**WHAT YOU HAVE TO DO:**
Begin with the line containing "Title and button" and end with the last line of the data below; return those lines exactly, and only those.

┏━━

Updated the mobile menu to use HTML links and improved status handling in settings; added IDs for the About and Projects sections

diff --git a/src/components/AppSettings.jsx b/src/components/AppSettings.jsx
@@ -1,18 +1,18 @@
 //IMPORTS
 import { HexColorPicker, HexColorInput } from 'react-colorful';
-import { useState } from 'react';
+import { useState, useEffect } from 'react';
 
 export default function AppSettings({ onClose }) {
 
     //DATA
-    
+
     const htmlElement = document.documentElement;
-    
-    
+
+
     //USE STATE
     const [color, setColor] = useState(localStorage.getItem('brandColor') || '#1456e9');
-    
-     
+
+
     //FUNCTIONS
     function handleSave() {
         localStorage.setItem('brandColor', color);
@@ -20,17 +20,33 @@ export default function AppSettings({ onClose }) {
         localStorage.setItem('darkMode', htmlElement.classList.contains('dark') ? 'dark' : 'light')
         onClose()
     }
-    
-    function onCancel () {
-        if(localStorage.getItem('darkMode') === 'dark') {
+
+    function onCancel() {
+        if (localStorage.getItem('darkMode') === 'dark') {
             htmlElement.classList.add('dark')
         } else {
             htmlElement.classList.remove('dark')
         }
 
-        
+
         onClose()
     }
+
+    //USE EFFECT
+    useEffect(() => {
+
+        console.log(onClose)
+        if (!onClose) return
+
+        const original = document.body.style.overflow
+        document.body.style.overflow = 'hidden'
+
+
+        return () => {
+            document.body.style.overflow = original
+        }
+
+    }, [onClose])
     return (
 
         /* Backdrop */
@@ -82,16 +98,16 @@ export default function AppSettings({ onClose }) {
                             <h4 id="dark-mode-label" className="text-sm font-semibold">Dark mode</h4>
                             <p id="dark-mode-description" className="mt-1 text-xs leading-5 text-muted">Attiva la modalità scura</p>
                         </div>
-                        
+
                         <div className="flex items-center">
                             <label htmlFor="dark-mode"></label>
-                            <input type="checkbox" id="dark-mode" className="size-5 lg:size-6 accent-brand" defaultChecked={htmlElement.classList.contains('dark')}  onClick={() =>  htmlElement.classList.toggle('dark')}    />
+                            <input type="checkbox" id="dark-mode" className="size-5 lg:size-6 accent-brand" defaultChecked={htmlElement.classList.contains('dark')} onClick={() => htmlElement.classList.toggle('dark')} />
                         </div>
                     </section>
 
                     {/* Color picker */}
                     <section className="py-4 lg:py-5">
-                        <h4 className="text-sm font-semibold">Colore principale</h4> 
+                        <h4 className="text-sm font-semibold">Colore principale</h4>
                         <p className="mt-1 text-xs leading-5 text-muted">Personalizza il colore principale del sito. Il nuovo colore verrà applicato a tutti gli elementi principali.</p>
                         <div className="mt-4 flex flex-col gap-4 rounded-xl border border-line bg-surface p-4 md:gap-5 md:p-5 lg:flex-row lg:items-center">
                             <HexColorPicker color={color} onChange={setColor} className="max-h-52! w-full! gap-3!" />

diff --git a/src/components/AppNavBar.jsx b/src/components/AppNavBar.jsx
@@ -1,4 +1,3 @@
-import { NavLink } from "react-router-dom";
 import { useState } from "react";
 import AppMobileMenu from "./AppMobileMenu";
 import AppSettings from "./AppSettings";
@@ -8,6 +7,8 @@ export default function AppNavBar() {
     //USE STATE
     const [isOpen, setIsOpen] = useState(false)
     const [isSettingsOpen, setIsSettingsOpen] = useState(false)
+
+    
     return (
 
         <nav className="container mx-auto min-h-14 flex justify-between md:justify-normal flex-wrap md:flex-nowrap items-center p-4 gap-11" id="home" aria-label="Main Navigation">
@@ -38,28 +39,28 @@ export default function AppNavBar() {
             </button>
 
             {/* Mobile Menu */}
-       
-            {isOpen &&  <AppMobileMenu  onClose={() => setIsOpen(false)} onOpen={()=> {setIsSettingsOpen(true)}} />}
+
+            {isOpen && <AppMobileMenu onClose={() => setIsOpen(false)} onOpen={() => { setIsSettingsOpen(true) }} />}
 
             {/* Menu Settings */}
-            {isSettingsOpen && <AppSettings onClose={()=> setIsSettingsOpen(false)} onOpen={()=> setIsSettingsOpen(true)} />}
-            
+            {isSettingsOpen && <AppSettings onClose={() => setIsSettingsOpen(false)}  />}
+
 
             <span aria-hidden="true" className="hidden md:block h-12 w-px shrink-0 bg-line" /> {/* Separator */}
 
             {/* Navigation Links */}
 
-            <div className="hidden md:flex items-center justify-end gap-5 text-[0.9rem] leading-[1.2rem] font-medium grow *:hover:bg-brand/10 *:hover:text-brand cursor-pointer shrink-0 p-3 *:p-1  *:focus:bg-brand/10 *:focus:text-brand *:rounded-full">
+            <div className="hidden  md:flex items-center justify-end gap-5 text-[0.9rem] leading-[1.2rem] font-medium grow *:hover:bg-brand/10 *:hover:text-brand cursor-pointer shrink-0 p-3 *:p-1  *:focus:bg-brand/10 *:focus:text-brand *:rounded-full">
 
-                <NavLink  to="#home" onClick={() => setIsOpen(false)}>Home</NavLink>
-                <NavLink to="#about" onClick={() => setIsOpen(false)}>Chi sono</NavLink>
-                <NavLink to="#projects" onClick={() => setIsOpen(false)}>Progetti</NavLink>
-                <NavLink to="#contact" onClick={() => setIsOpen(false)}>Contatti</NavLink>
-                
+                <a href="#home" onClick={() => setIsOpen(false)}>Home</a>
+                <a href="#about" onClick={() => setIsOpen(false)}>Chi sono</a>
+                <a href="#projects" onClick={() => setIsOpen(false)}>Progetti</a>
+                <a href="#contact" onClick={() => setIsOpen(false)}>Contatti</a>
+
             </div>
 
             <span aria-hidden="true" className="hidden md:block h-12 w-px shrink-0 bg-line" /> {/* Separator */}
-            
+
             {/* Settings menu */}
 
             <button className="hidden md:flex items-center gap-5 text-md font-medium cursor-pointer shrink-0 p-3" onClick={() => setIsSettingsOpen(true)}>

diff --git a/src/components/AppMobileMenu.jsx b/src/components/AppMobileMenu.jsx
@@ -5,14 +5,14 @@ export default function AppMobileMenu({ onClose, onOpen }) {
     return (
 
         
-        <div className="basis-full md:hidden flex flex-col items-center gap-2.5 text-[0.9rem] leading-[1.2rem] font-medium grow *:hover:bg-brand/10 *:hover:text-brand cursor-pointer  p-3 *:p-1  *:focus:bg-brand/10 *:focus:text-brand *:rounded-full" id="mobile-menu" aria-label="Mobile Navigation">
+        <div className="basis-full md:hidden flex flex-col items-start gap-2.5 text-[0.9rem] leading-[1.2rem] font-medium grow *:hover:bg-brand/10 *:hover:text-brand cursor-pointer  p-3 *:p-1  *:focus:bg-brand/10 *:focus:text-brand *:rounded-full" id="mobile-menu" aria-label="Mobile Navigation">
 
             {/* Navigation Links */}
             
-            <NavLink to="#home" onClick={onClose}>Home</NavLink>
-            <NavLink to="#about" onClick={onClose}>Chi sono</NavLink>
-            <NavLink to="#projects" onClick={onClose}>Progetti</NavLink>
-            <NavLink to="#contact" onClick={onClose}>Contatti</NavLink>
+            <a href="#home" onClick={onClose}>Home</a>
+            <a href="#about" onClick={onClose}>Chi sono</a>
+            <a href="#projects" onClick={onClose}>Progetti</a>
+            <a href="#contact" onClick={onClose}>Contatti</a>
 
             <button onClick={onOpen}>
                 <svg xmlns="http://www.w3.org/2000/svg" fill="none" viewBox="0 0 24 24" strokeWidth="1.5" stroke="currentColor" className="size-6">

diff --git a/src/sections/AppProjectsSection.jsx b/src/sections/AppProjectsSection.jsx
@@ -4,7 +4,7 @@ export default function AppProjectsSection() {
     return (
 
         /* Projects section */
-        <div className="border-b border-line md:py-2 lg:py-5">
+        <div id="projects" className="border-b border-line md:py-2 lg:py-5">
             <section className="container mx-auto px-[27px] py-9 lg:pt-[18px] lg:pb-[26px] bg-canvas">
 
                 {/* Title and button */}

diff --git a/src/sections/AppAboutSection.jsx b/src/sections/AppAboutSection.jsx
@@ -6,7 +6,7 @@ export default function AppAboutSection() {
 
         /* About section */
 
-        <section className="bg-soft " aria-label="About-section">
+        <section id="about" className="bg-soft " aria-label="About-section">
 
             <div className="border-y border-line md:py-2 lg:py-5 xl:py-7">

┗━━

**ANSWER SECTION:**
                 {/* Title and button */}

diff --git a/src/sections/AppAboutSection.jsx b/src/sections/AppAboutSection.jsx
@@ -6,7 +6,7 @@ export default function AppAboutSection() {
 
         /* About section */
 
-        <section className="bg-soft " aria-label="About-section">
+        <section id="about" className="bg-soft " aria-label="About-section">
 
             <div className="border-y border-line md:py-2 lg:py-5 xl:py-7">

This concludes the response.